Thank you for sharing your thoughts with us.
If you are troubled or distressed by what happened to you or what you witnessed in your childhood, you should just go ahead and share the details with your therapist. There is really no need to withhold such information from your therapist. Rest assured that what you say will not shock or harm your therapist. Most therapists would have heard of even more shocking stories.
Sometimes, it is really important to take into consideration what an 'outsider' or third party (someone who is not involved in the event or encounter) say as he/she is more likely to be objective.
As to what you experience constitute abuse or what, it may be important to consider two aspects: 1. the original intention of the care giver; 2. the trauma that you experience.
In general, many clinicians would agree that neglect constitutes a form of child abuse.
I hope that you will be able to obtain closure to the event. Do take good care of yourself.
Thank you for sharing your intimate story. This sounds really terrible.
Yes it certainly sounds like child abuse, and if you are not so old, it might still be a reportable offense to the police and MSF-Child protection services.
Therapy is a two way street. The ability for the patient to benefit from this depends on the "Johari window". In simple terms: the more the therapist can reveal to you and the more you can reveal to the therapist, the wider the window. Through a wider window, both the client and therapist is able to access the domain of psychotherapy: which are the things that both you and the therapist does not know.

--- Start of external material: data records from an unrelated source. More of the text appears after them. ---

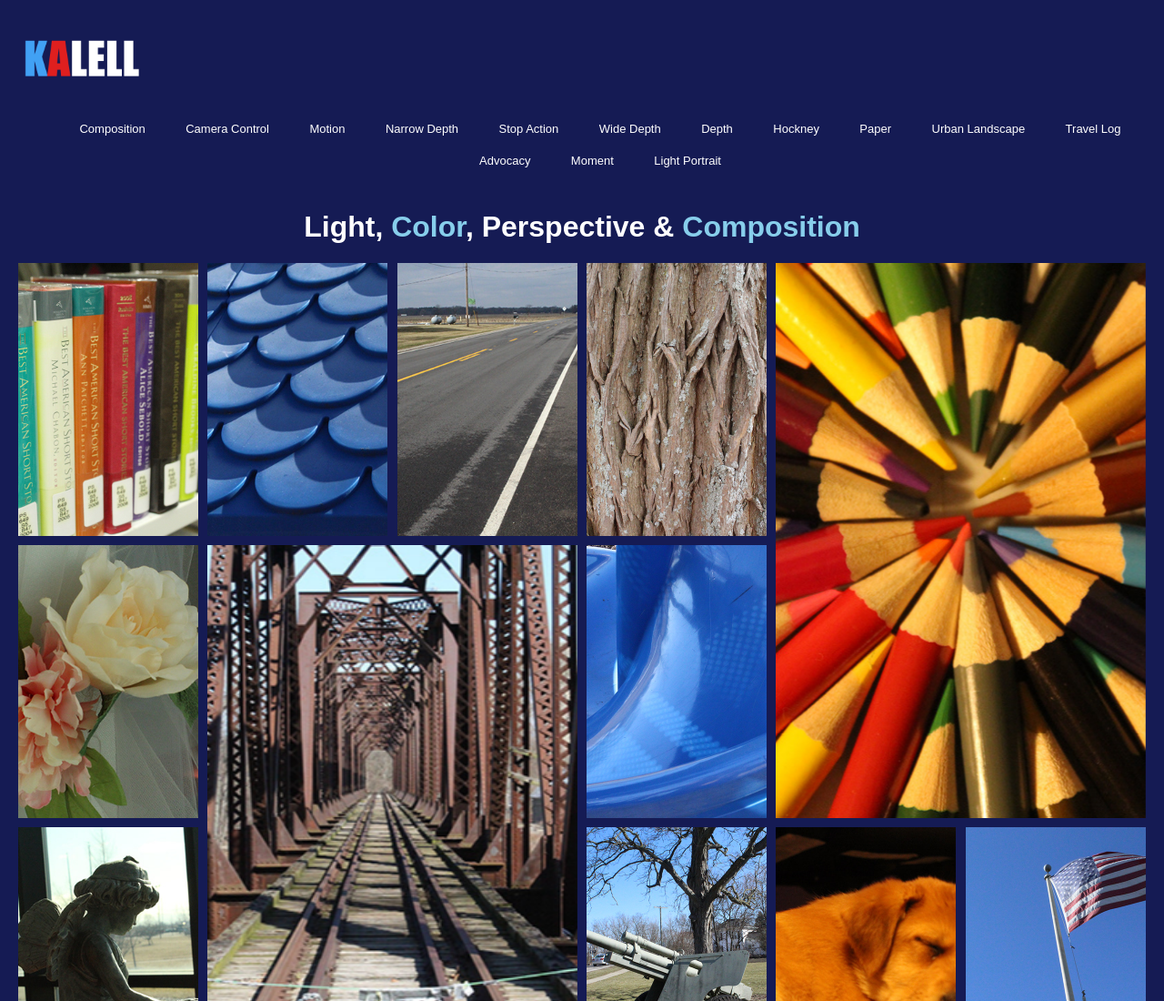
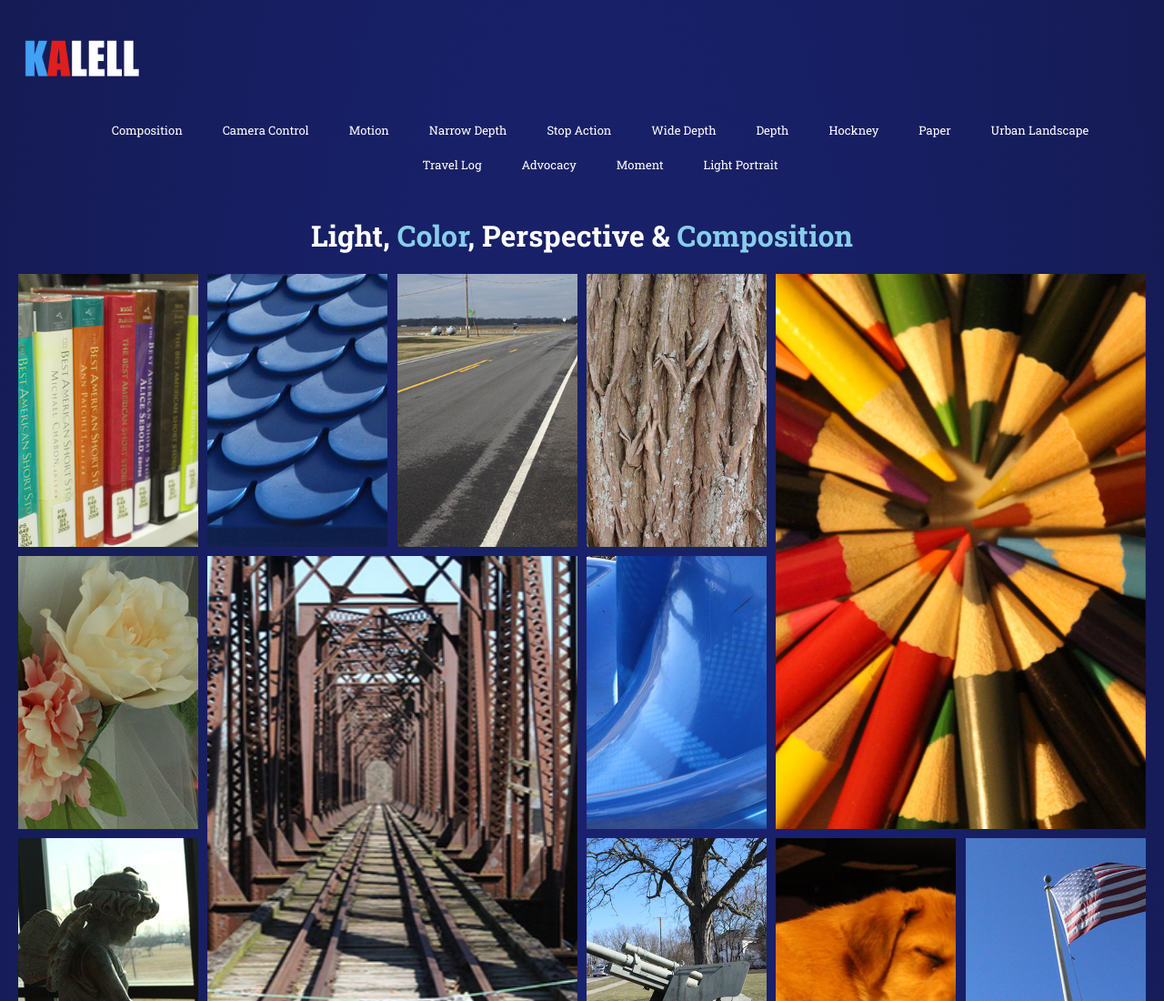
Before and after one commit to ADKalell2/kalell-photography-portfolio, a plain HTML site: page index.html in a window 1280 px wide. Shown: the top 1100 px of the page at 91% size. Drawn offline with nearby package versions, Linux system fonts and the light colour scheme; files whose address does not match are found by name.

Commit message:
Update image-galleries.css

```diff
--- a/image-galleries.css
+++ b/image-galleries.css
@@ -1,5 +1,7 @@
+@import url('https://fonts.googleapis.com/css2?family=Roboto+Slab:wght@100..900&display=swap');
+
 *{
-    font-family: 'Poppins', sans-serif;
+    font-family: 'Roboto Slab', sans-serif;
     box-sizing: border-box;
 }
 html{
@@ -9,7 +11,7 @@ body{
     margin: 20px;
     padding: 0;
     text-align: center;
-    background: #151B54;
+    background-image: radial-gradient(#1f2b94,#151B54);
     color: #fff;
 }
 nav{
```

In short, yes, the more you can reveal, the more you might stand to benefit. But of course that is within the comfort zone and the strength of the therapeutic relationship. Sometimes, the time is just not ripe yet to disclose certain things.
Take care and I pray that you will find peace.
Sorry to hear about your experience and certainly children should never be exposed to things beyond their comprehension - at aged 2 or 9 years! It took me a moment or two to digest what you have written and certainly if I were your counselor I would feel that this is important to disclose to them. If they are a positive person for you, this should be received with empathy and understanding.
I cannot imagine what it has done to you, but certainly its worth bringing this up with those responsible for regulating baby-sitters (if there is such a thing), to prevent others from being similarly affected.
As with Dr Paul, I hope that you overcome this and move forward.